Kemunto’s delicately smooth vocals belie her raw, emotional vulnerability. Born and raised in Nairobi, the artist describes her sound as “afro-urban soul driven music”, penning a range of RnB inspired slow jams infused with reggae grooves. Accompanied on guitar by Edwin Majanta, her new acoustic version of the track “Maybe” is angelically haunting, consoling and beautifully heart wrenching all at once.

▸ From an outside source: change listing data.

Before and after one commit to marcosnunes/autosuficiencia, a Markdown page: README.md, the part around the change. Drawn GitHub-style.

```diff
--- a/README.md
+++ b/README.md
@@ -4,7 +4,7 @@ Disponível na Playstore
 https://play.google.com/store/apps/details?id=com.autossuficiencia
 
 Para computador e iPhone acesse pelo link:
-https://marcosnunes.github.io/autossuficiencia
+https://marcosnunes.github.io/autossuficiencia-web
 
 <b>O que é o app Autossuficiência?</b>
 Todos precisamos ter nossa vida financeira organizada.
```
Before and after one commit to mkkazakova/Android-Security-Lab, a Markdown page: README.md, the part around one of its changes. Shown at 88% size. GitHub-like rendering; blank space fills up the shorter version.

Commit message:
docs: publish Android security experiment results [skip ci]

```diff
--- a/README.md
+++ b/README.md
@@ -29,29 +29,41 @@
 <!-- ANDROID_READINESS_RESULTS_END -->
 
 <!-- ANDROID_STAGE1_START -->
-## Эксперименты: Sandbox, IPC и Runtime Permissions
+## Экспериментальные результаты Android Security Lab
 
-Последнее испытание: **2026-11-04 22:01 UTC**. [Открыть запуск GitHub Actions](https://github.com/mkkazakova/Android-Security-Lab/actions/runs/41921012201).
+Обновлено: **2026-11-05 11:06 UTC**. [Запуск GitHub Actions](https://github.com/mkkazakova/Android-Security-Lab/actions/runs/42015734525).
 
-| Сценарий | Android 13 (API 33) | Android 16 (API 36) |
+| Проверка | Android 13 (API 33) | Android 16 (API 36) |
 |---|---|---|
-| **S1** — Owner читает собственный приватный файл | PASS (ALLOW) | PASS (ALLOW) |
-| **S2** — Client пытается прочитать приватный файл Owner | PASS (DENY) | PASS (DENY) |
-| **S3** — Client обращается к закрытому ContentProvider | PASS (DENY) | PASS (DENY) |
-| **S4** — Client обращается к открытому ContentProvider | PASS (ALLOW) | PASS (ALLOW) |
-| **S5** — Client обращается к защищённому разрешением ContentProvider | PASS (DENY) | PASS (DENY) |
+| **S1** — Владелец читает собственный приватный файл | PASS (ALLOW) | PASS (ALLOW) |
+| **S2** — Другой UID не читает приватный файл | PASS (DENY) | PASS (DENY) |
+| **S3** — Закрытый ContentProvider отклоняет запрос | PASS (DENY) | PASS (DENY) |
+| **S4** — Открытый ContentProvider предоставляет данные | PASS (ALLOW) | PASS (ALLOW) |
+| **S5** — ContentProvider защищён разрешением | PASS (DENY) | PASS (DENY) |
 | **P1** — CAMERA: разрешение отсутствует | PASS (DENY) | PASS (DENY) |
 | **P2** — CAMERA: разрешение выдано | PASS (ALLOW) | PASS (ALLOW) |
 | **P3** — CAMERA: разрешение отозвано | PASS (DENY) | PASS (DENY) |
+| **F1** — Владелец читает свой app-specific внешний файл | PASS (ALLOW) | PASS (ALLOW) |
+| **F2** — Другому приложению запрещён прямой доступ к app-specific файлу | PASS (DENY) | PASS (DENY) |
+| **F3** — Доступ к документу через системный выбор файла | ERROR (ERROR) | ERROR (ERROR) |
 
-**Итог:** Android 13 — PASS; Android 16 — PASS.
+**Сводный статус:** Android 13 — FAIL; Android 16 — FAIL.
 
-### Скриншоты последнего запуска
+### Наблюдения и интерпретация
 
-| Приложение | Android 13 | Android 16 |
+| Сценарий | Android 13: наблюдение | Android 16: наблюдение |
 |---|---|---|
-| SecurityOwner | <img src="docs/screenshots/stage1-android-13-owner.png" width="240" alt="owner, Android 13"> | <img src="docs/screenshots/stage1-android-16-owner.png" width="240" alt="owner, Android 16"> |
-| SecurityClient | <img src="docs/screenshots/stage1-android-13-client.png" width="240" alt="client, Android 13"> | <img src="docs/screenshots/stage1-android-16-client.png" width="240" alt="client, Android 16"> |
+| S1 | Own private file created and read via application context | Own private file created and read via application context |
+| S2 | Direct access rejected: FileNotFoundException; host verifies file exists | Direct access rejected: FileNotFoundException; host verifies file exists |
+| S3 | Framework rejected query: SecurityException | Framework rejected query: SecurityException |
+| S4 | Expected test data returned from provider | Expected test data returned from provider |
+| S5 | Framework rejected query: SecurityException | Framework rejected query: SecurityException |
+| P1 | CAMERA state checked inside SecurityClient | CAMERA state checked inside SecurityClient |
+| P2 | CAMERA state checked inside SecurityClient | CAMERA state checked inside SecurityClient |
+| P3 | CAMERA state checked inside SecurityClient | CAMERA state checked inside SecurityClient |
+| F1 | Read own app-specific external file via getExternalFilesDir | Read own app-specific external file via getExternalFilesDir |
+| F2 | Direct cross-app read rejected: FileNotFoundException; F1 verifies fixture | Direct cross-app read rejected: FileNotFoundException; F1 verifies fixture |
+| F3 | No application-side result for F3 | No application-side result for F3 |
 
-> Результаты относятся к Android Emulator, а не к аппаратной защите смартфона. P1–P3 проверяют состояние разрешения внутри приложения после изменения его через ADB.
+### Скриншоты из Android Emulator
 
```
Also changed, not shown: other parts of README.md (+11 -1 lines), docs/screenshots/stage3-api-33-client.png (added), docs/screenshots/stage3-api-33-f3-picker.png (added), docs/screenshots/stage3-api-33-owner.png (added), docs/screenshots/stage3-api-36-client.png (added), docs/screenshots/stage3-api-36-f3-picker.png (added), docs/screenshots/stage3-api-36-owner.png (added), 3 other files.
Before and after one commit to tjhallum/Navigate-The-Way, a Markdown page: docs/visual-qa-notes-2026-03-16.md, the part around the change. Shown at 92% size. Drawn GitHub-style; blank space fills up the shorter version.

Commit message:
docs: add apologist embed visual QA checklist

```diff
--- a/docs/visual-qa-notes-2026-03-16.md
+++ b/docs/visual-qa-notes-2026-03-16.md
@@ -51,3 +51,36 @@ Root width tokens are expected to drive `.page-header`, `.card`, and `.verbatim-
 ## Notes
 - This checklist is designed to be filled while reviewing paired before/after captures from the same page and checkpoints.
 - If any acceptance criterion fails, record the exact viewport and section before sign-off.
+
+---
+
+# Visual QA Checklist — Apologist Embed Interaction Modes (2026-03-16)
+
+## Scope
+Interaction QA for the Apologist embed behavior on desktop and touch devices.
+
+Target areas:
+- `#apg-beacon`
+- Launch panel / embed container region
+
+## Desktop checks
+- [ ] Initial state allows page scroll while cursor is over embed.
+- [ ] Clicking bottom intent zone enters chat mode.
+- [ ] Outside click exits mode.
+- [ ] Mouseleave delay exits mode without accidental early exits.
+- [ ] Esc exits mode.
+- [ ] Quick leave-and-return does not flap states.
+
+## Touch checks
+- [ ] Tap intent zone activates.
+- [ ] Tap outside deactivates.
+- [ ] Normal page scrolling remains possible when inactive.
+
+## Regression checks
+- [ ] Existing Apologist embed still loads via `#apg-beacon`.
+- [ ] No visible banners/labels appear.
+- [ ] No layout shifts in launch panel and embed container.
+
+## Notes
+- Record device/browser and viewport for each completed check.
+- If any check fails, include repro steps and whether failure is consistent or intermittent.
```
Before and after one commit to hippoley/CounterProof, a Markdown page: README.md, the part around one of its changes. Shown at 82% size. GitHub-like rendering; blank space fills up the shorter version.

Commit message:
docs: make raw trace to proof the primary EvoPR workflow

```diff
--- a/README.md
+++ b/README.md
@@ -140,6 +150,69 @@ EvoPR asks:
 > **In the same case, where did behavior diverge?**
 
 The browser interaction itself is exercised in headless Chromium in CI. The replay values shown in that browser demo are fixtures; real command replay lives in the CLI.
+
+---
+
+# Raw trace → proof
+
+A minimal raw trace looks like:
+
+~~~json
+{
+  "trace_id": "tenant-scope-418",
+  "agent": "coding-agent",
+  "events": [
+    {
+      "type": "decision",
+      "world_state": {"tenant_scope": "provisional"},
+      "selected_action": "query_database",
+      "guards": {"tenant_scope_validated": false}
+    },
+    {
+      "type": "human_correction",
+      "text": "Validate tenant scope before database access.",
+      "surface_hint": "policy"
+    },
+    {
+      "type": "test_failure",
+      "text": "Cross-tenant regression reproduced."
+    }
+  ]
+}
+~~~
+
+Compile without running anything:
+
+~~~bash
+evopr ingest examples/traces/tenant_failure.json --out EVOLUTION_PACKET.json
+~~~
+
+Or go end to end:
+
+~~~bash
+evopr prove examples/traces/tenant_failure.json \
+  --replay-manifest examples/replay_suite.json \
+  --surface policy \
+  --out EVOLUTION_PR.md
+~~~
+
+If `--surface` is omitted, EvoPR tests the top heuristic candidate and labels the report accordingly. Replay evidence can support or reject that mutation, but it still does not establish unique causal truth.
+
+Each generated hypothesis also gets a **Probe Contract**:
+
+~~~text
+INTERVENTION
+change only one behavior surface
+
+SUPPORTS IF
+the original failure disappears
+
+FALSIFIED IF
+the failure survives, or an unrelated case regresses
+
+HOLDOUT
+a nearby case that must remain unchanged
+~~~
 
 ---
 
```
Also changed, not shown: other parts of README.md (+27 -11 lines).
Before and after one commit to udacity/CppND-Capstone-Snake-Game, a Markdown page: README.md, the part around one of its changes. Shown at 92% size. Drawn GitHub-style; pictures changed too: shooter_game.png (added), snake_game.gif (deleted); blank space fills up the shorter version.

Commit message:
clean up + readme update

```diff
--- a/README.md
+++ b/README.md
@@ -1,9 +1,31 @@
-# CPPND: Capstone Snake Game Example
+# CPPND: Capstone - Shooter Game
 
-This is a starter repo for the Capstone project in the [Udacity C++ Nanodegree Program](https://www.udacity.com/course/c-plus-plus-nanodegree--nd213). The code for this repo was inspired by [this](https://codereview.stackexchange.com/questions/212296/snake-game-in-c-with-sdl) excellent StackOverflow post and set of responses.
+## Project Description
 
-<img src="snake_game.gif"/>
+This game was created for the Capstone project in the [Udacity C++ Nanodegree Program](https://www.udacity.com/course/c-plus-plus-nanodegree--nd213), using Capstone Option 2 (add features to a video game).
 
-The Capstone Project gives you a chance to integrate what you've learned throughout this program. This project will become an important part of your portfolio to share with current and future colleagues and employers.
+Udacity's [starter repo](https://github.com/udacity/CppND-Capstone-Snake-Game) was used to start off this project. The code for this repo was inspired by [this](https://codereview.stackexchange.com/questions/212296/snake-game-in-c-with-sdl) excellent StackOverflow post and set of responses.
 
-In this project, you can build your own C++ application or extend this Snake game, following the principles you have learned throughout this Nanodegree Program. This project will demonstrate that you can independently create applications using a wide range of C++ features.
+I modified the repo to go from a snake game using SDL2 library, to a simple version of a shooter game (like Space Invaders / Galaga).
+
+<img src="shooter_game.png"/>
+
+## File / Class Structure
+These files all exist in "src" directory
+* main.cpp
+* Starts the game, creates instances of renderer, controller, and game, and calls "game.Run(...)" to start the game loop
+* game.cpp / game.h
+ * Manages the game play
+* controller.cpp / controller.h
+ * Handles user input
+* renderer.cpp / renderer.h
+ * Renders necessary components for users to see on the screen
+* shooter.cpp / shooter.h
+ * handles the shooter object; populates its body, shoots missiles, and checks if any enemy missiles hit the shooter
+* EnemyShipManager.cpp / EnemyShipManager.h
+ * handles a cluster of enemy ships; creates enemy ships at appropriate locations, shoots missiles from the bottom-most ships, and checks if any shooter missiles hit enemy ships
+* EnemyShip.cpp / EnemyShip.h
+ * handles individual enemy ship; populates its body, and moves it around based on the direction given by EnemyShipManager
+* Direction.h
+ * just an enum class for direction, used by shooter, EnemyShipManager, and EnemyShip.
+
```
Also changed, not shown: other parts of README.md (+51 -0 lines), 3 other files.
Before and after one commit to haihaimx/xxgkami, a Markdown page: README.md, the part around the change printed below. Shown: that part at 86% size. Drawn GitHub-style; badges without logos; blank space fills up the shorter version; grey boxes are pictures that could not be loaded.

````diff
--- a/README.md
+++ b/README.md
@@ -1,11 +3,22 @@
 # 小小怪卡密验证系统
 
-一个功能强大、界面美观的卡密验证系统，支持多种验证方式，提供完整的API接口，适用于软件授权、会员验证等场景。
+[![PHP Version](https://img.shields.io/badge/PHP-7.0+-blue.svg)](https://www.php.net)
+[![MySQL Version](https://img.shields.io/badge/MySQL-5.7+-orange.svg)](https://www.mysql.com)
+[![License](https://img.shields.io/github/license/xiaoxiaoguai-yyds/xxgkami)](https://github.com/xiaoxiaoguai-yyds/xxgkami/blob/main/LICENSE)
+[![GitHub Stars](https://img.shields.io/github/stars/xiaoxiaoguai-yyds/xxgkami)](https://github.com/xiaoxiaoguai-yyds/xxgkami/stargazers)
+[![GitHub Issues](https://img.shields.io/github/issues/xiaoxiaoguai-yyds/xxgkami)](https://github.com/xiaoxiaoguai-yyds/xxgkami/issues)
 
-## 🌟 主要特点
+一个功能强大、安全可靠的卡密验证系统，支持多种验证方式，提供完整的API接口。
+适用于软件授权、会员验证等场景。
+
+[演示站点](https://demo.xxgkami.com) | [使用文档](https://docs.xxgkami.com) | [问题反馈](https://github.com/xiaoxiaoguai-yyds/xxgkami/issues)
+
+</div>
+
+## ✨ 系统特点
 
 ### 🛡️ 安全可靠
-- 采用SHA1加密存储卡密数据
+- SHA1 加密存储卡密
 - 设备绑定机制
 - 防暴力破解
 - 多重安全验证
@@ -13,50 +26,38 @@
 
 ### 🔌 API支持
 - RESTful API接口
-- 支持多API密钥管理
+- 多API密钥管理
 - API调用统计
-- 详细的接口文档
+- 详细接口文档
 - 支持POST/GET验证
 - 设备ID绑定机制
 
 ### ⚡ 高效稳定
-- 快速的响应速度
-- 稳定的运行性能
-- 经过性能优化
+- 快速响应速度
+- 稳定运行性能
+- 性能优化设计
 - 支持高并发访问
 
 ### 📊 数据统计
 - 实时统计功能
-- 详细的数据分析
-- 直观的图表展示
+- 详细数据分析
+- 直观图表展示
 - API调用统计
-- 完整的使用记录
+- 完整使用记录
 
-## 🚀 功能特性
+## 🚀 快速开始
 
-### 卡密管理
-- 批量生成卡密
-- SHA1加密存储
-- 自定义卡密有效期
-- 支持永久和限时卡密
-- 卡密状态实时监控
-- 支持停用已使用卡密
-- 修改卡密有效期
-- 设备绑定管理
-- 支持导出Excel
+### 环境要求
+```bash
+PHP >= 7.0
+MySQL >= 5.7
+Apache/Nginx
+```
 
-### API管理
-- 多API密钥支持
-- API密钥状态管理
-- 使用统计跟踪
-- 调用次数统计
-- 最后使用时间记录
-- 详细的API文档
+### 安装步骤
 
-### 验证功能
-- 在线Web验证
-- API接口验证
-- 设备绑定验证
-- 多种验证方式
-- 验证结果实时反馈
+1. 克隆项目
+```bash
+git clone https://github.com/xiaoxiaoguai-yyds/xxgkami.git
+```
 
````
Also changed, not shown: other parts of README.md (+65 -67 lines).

Rotation combines with fellow member of Sudanese collective nuslang. on banger ‘Affin Affin’. The track adopts a ‘trap-zanig’ style, fusing Sudani instruments with contemporary hip-hop to inject a refreshing dynamic energy. Driven by Rotation’s unique flow and a spine-chilling guitar solo by producer WillyWill, “Affin Affin” is a powerful example of the strength of the East African country’s vibrant rap scene, incorporating Western influences to create new original gems.
MaMan’s triple-threat ability to sing, rap, and produce with equal strength mark him as one of the most notable talents to come out of Sudan in recent years. Entitled after the year of his birth, his latest album “1991” aptly represents the struggle of a young Sudanese creative fighting their way through the country’s economic and socio-political strife, a scenario that many of the marginalised young generation can relate to. Sonically, “1991” boasts genre-fusing electronic beats and diverse hip-hop flows, running the gamut of emotions as the mood shifts from uplifting positivity to brooding introspection, tied together by dark, swirling production.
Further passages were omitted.